▸ **TASK GOAL**
How many lines of the data include the string "README"? State the number and nothing else.

Version difference data
== == ==
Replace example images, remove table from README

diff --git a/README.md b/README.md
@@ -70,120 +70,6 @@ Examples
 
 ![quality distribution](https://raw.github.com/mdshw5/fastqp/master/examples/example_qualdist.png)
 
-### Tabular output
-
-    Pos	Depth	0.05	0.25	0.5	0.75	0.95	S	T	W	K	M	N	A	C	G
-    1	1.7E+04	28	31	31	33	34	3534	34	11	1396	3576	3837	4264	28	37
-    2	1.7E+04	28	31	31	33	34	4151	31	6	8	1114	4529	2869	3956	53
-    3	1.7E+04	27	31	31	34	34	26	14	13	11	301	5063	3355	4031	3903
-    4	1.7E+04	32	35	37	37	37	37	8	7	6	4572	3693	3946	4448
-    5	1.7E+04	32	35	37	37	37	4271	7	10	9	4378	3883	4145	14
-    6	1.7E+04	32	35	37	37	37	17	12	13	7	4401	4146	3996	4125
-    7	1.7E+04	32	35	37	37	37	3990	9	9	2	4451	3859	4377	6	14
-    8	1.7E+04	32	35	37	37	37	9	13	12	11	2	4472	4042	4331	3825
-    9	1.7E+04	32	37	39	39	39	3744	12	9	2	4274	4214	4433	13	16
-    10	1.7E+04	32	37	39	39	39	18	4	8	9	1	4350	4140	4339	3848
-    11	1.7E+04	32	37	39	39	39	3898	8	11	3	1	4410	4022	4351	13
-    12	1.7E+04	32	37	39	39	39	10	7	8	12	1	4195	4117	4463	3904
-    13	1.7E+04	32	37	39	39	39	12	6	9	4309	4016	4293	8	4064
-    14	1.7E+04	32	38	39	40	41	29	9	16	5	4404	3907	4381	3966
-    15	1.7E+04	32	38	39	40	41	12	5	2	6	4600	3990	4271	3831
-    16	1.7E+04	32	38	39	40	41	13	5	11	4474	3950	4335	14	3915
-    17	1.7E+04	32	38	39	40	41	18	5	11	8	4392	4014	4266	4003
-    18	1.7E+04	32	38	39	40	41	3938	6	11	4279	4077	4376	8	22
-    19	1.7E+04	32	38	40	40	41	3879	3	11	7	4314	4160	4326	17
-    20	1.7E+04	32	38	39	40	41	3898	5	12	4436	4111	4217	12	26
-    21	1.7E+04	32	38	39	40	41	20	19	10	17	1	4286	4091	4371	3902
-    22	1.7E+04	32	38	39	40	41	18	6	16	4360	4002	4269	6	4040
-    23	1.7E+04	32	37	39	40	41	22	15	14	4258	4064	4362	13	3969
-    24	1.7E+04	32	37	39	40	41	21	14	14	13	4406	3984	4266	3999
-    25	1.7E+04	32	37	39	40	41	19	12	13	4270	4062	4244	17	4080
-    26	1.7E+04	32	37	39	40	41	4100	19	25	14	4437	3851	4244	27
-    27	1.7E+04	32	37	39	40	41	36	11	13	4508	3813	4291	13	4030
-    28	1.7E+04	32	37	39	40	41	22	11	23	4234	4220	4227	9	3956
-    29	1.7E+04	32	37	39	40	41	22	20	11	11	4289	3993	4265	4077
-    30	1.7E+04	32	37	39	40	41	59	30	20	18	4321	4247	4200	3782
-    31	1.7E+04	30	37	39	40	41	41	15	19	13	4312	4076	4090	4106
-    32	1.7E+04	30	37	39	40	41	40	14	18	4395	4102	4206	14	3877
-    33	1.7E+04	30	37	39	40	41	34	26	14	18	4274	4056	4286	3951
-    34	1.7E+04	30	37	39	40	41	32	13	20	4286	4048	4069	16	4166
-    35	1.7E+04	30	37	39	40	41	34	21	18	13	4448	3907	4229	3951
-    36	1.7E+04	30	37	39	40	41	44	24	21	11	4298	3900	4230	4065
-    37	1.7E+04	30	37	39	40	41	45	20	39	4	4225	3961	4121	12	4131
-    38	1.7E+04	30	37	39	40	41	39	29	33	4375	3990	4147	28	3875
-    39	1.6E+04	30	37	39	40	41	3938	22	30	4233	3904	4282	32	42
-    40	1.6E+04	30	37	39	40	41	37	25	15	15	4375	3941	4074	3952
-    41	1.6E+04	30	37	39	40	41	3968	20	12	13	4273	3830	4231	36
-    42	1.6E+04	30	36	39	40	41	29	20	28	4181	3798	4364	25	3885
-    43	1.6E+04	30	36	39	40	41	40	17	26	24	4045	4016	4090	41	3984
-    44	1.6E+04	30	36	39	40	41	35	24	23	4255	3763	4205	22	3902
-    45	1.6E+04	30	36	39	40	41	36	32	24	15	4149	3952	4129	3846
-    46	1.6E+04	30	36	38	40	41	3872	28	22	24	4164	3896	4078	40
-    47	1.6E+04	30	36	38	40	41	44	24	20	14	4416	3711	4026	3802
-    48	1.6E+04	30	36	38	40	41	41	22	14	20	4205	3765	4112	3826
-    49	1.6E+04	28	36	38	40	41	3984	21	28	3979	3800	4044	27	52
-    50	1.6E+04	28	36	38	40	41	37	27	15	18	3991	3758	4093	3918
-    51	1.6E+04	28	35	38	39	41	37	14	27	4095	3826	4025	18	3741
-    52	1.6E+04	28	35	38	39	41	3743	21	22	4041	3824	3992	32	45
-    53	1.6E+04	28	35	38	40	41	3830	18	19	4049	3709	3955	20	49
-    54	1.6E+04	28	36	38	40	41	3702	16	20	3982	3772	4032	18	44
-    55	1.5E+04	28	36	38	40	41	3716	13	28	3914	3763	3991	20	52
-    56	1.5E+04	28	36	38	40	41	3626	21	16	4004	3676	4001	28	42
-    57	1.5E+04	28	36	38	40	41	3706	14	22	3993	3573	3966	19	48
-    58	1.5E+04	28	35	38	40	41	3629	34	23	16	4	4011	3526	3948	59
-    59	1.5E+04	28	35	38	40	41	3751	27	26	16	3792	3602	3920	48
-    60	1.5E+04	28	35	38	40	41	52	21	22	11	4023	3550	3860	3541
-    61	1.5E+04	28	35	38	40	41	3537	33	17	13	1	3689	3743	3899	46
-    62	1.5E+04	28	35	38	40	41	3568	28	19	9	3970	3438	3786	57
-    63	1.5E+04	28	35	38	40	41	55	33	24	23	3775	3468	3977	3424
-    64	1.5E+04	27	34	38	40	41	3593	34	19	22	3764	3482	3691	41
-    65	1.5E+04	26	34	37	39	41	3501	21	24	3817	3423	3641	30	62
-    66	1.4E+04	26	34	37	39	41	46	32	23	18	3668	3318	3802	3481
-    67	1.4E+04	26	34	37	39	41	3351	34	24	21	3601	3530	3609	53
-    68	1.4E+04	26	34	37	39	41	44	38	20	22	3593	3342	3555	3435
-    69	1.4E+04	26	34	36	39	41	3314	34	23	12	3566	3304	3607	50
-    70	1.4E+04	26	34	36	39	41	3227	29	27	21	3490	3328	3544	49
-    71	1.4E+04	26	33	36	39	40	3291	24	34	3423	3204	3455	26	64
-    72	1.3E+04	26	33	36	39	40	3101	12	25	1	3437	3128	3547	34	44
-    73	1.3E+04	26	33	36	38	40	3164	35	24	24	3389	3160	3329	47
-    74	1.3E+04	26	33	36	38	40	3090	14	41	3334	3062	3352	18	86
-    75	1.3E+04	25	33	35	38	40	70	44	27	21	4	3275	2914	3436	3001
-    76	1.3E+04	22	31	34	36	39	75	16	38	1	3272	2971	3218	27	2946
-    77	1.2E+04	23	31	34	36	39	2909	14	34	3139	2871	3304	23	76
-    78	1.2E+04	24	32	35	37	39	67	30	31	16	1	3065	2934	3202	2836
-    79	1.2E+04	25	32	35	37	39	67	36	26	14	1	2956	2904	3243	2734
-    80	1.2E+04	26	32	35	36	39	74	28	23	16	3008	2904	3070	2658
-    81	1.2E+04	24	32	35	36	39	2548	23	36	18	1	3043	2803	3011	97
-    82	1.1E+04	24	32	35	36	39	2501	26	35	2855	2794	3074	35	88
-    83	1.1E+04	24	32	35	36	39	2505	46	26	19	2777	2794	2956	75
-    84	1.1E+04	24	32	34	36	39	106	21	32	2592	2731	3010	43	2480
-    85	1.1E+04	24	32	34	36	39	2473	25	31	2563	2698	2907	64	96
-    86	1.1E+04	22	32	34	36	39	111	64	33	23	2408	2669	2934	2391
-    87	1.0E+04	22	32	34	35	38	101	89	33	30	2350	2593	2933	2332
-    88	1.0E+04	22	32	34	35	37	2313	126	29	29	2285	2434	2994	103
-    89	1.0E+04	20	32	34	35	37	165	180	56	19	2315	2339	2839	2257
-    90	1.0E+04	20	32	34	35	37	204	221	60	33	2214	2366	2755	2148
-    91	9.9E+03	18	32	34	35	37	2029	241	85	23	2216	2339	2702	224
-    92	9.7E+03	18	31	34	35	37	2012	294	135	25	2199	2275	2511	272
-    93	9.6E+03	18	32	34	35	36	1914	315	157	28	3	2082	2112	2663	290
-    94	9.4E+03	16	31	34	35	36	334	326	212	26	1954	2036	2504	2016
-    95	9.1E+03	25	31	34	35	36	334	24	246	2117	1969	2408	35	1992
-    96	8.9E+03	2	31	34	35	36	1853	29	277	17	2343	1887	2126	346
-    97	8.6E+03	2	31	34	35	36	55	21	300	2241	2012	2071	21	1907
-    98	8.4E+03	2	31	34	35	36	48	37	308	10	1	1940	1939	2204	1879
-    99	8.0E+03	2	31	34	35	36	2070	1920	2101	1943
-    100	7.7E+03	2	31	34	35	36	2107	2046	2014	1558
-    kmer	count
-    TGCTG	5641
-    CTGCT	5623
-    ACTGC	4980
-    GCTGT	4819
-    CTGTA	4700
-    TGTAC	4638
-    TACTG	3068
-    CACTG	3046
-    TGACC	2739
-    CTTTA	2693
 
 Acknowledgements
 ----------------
== == ==
▸ **EXERCISE OUTPUT**
2